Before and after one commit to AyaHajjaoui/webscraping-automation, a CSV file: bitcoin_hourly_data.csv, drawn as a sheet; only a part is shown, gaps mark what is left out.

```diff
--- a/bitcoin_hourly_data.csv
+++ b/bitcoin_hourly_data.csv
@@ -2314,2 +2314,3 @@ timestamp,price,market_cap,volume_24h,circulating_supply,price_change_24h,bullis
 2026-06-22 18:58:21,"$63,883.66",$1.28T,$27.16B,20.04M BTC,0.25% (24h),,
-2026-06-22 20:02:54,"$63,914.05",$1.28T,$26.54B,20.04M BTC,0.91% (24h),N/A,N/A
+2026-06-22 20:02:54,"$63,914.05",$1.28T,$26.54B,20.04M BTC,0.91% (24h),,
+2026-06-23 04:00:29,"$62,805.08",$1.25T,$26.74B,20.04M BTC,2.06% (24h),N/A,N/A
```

**What needs to be done**
What you output should match every line above exactly.

**Result**
Before and after one commit to AyaHajjaoui/webscraping-automation, a CSV file: bitcoin_hourly_data.csv, drawn as a sheet; only a part is shown, gaps mark what is left out.

```diff
--- a/bitcoin_hourly_data.csv
+++ b/bitcoin_hourly_data.csv
@@ -2314,2 +2314,3 @@ timestamp,price,market_cap,volume_24h,circulating_supply,price_change_24h,bullis
 2026-06-22 18:58:21,"$63,883.66",$1.28T,$27.16B,20.04M BTC,0.25% (24h),,
-2026-06-22 20:02:54,"$63,914.05",$1.28T,$26.54B,20.04M BTC,0.91% (24h),N/A,N/A
+2026-06-22 20:02:54,"$63,914.05",$1.28T,$26.54B,20.04M BTC,0.91% (24h),,
+2026-06-23 04:00:29,"$62,805.08",$1.25T,$26.74B,20.04M BTC,2.06% (24h),N/A,N/A
```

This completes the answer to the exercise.